Areas of Expertise: Criminal justice, police brutality, civil liberties, hate speech, civil litigation, diversity

Location: Washington, D.C.

Contact Info:
Email: DRobinson@LawyersCommittee.org
Twitter: @KristenClarkeJD

Phillip Atiba Goff

Phillip Atiba Goff teaches social psychology at the University of California, Los Angeles, and is co-founder and president for research of the Center for Policing Equity. His work focuses on racial bias, discrimination and the intersections of race and gender.

Goff’s approach to bias explores the ways in which racial prejudice is not necessarily a precondition for racial discrimination; he looks at the contextual factors that can produce racial inequity. He is the youngest member of the John Jay College of Criminal Justice advisory board for the Center on Race, Crime and Justice and has served as an expert witness in several high-profile cases. He has been recognized as a national leader in race and gender discrimination as well as an emerging leader in research on race, gender and policing.

Goff has appeared on MSNBC and NPR’s All Things Considered, as well as in the LA Times and on HuffingtonPost.com.

Phillip Atiba Goff

Assistant Professor of Social Psychology at University of California, Los Angeles

Areas of Expertise: Racial Bias, Discrimination, Intersections of Race and Gender, Crime and Justice, School-to-Prison Pipeline, Law Enforcement, Racial Profiling, Racial Anxiety, Gun Control, Policing, Prejudice, Microaggression, Black Male Achievement, Implicit Bias

Location: Los Angeles, CA

Contact Information:

Safiya Jafari Simmons, Values Partnerships
Phone: (301) 237-2648
Email: safiya@valuespartnerships.com
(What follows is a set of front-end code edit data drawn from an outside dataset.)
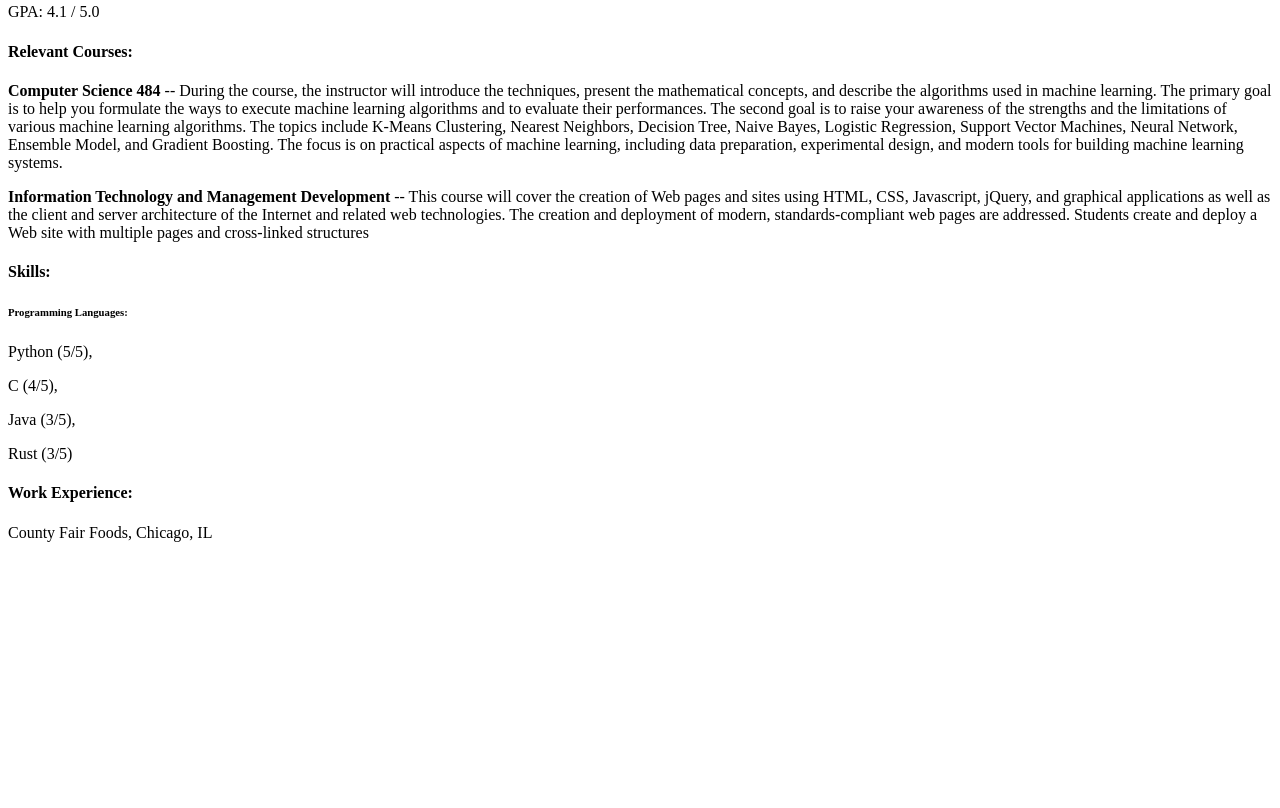
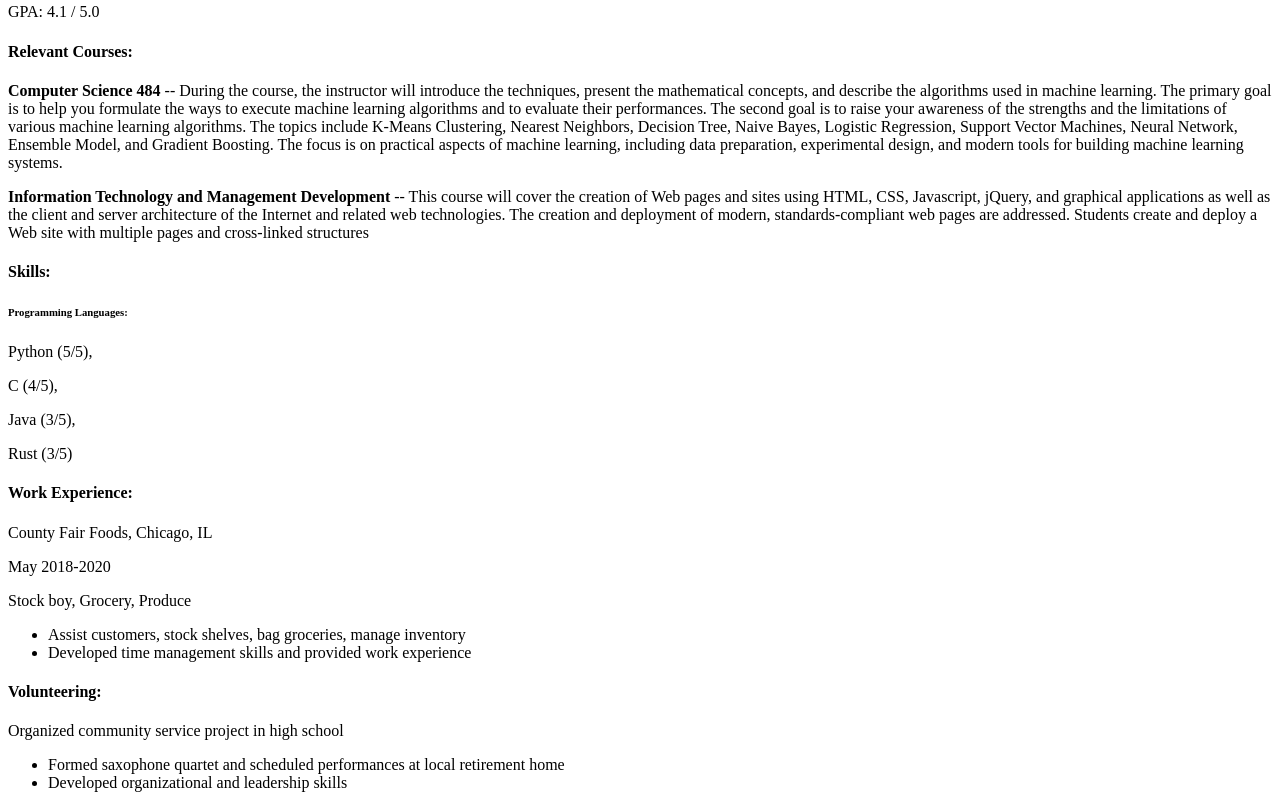
Before and after one commit to emmecche/itmd-361-project-1, a plain HTML site: page resume.html in a window 1280 px wide. Shown: the part 626-1434 px from the top of the page. Before the commit the page ends 1184 px from the top, so only its background shows below. Drawn offline with Linux system fonts and the light colour scheme.

Commit message:
pushing complete resume page

```diff
--- a/resume.html
+++ b/resume.html
@@ -37,5 +37,17 @@
   <p>Rust (3/5)</p>
   <h4>Work Experience:</h4>
   <p>County Fair Foods, Chicago, IL</p>
+  <p>May 2018-2020</p>
+  <p>Stock boy, Grocery, Produce</p>
+  <ul>
+    <li>Assist customers, stock shelves, bag groceries, manage inventory</li>
+    <li>Developed time management skills and provided work experience</li>
+  </ul>
+  <h4>Volunteering:</h4>
+  <p>Organized community service project in high school</p>
+  <ul>
+    <li>Formed saxophone quartet and scheduled performances at local retirement home</li>
+    <li>Developed organizational and leadership skills</li>
+  </ul>
 </body>
 </html>
```
Also changed, not shown: index.html (+1 -1 lines).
Heard on NPR: For a full list, click here.
All Things Considered: Legalese Aside, How Do We Talk About Race Nowadays?